the offense of acting to overthrow one's government or to harm or kill its sovereign.
a violation of allegiance to one's sovereign or to one's state.
the betrayal of a trust or confidence; breach of faith; treachery.

Origin of treason

1175–1225; Middle English tre(i)so(u)n < Anglo-French; Old French traïson < Latin trāditiōn- (stem of trāditiō) a handing over, betrayal. See tradition
Related formssu·per·trea·son, noun

Synonym study

1. Treason , sedition mean disloyalty or treachery to one's country or its government. Treason is any attempt to overthrow the government or impair the well-being of a state to which one owes allegiance; the crime of giving aid or comfort to the enemies of one's government. Sedition is any act, writing, speech, etc., directed unlawfully against state authority, the government, or constitution, or calculated to bring it into contempt or to incite others to hostility, ill will or disaffection; it does not amount to treason and therefore is not a capital offense. 2. See disloyalty. Unabridged Based on the Random House Unabridged Dictionary, © Random House, Inc. 2019

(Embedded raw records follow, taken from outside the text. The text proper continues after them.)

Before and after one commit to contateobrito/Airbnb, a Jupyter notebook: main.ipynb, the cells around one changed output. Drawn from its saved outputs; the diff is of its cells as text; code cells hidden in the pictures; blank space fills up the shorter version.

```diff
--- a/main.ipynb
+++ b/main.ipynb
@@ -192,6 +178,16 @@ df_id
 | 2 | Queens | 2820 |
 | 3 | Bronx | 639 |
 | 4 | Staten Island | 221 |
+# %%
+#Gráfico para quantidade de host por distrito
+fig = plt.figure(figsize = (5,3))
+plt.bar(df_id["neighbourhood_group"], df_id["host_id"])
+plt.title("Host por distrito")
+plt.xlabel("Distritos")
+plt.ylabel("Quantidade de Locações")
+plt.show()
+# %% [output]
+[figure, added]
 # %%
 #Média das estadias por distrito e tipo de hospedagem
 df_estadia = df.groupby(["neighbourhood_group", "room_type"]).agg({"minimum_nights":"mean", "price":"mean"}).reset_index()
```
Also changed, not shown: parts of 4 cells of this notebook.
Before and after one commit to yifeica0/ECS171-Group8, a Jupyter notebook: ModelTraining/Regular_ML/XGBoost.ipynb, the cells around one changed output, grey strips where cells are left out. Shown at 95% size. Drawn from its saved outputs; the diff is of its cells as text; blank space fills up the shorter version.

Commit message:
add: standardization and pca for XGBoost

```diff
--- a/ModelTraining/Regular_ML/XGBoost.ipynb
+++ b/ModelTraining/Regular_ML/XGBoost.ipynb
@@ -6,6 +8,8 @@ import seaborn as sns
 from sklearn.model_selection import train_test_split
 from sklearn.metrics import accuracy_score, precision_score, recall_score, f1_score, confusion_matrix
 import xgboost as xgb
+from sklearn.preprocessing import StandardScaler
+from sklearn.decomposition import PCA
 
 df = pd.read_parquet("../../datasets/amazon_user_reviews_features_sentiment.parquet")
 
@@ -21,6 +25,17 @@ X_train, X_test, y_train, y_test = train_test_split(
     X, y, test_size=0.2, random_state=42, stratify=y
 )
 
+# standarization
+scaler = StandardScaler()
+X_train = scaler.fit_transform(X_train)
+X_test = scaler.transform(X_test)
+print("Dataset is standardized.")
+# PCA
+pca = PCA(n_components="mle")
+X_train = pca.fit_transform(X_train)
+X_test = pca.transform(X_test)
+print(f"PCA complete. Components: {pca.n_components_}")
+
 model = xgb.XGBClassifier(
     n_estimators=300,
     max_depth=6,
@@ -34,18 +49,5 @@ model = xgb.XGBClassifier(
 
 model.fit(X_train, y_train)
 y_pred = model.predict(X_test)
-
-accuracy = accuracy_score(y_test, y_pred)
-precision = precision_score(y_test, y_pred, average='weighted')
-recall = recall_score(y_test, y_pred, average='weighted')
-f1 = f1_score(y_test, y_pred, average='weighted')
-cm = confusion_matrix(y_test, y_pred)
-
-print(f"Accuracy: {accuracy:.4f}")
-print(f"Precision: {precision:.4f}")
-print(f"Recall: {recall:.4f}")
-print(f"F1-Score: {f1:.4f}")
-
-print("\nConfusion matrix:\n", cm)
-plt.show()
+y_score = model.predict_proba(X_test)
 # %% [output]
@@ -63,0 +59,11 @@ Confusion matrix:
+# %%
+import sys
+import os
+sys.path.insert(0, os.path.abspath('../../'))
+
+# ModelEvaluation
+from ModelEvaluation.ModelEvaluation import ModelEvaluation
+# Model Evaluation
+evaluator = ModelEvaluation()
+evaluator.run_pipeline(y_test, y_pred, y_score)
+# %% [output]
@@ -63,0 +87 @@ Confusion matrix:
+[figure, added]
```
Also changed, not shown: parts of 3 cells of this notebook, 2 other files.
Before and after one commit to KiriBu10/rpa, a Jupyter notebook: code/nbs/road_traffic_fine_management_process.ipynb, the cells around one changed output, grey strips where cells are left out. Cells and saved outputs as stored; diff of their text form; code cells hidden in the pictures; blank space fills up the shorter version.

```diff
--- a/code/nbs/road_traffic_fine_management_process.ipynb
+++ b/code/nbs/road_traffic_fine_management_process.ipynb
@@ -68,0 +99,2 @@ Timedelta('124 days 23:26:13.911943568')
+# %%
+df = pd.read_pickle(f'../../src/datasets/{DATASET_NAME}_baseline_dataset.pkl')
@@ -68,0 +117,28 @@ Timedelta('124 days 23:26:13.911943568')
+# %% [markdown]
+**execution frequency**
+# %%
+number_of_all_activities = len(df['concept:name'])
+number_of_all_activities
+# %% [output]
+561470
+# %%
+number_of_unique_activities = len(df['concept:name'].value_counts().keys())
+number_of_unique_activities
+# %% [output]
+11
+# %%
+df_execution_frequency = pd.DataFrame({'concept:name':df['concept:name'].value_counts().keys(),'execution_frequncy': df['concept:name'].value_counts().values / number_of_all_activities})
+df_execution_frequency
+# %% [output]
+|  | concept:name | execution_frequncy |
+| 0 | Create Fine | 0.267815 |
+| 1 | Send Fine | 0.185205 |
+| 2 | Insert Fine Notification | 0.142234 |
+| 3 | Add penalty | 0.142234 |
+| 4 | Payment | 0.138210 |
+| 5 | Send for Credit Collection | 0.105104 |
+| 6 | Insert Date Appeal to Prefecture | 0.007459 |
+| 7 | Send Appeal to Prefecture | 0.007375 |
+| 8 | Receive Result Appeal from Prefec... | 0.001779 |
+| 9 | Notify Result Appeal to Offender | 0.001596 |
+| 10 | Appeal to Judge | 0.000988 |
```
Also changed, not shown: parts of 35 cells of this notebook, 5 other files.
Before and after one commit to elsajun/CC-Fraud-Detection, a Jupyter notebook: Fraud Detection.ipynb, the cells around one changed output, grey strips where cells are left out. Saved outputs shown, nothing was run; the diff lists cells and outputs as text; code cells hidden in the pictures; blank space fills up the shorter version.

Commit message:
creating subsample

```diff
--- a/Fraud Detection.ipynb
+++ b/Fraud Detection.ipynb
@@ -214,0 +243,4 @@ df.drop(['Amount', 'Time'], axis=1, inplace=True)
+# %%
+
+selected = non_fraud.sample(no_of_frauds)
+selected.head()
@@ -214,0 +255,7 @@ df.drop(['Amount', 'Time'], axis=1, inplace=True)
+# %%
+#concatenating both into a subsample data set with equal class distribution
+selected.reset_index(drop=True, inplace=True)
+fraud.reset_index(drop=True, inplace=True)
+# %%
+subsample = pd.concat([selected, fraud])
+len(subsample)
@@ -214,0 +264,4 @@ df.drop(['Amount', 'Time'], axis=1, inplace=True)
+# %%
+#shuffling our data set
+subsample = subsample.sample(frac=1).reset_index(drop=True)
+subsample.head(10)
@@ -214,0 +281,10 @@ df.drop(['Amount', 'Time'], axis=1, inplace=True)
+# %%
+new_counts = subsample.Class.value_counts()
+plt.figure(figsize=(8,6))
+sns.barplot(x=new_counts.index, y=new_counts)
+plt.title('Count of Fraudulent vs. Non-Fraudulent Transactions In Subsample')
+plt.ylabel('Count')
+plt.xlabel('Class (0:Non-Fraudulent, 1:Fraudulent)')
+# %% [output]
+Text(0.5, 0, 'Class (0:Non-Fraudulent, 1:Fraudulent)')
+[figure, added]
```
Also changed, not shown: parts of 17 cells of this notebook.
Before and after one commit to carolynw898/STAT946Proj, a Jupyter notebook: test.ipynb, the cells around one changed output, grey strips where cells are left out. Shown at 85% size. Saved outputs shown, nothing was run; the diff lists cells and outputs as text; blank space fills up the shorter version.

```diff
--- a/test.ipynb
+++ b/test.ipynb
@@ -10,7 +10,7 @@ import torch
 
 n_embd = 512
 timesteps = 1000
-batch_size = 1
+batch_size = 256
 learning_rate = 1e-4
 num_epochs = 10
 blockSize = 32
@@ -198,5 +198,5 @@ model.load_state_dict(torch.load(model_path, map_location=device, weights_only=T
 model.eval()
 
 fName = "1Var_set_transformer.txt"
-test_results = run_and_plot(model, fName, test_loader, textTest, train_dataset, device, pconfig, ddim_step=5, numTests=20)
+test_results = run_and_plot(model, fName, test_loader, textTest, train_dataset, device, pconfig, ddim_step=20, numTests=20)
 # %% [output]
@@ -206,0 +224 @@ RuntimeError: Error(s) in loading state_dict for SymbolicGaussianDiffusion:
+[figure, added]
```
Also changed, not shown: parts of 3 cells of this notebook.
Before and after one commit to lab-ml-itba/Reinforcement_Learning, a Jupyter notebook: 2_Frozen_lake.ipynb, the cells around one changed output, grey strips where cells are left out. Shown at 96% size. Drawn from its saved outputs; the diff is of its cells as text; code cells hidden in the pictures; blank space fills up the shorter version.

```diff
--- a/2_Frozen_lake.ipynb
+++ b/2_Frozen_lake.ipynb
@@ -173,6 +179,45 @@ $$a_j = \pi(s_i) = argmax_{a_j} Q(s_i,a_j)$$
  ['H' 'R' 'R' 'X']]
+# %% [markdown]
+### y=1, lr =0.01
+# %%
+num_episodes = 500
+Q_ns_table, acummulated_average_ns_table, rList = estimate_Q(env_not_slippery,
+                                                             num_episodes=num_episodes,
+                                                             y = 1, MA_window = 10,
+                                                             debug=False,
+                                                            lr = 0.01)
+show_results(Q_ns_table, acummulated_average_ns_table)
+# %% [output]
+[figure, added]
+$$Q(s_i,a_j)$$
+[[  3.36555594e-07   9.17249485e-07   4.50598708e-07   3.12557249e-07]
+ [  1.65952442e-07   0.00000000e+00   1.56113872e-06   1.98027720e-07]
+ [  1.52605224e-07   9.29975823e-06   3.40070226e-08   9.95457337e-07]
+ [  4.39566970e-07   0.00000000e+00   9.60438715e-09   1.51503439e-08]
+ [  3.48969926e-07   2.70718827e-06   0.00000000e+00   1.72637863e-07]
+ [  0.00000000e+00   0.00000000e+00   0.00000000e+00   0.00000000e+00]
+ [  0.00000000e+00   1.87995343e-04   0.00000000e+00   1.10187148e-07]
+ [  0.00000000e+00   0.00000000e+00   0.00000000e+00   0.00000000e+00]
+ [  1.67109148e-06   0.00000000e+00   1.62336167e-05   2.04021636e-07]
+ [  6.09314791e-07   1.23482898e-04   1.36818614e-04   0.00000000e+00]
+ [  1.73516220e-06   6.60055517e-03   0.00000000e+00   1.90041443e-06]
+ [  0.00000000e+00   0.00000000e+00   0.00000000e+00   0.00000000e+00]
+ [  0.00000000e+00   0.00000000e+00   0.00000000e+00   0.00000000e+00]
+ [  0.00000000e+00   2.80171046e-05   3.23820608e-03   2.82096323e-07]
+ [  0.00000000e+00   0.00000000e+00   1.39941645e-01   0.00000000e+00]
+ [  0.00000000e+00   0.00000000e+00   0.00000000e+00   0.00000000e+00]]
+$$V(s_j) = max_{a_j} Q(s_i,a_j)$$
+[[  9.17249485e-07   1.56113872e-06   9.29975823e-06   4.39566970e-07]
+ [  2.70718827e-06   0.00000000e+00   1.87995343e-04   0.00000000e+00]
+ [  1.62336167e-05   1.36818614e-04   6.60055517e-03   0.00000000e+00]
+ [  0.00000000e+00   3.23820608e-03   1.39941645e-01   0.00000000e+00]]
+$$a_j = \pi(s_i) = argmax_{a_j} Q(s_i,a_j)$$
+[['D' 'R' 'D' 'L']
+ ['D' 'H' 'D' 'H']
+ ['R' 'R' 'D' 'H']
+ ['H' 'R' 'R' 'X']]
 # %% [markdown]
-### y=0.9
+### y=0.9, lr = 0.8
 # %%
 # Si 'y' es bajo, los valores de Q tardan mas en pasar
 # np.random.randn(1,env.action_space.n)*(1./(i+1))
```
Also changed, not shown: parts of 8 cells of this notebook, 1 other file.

Examples from the Web for treason

Contemporary Examples of treason

Historical Examples of treason

  • Go—leave me, minister of death, commencement of sin, and child of treason!

    The Dream

    Emile Zola

  • The thought staggered him, and he felt as if he had filled his mind with treason and sedition!

    The Foolish Lovers

    St. John G. Ervine

  • If his talk stinks not of treason in every line, why then I have no smelling sense.

    In the Valley

    Harold Frederic

  • The organs of treason and of infamy refer always to McClellan.

  • He thought she went to find a confidant outside, that she was preparing her treason.

    Therese Raquin

    Emile Zola

British Dictionary definitions for treason



violation or betrayal of the allegiance that a person owes his sovereign or his country, esp by attempting to overthrow the government; high treason
any treachery or betrayal
Derived Formstreasonable or treasonous, adjectivetreasonableness, nountreasonably, adverb

Word Origin for treason

C13: from Old French traïson, from Latin trāditiō a handing over; see tradition, traditor
Collins English Dictionary - Complete & Unabridged 2012 Digital Edition © William Collins Sons & Co. Ltd. 1979, 1986 © HarperCollins Publishers 1998, 2000, 2003, 2005, 2006, 2007, 2009, 2012

Word Origin and History for treason

early 13c., from Anglo-French treson, from Old French traison (11c.; Modern French trahison), from Latin traditionem (nominative traditio) "a handing over, delivery, surrender" (see tradition). Old French form influenced by the verb trair "betray." In old English law, high treason is violation by a subject of his allegiance to his sovereign or to the state; distinguished from petit treason, treason against a subject, such as murder of a master by his servant.

Online Etymology Dictionary, © 2010 Douglas Harper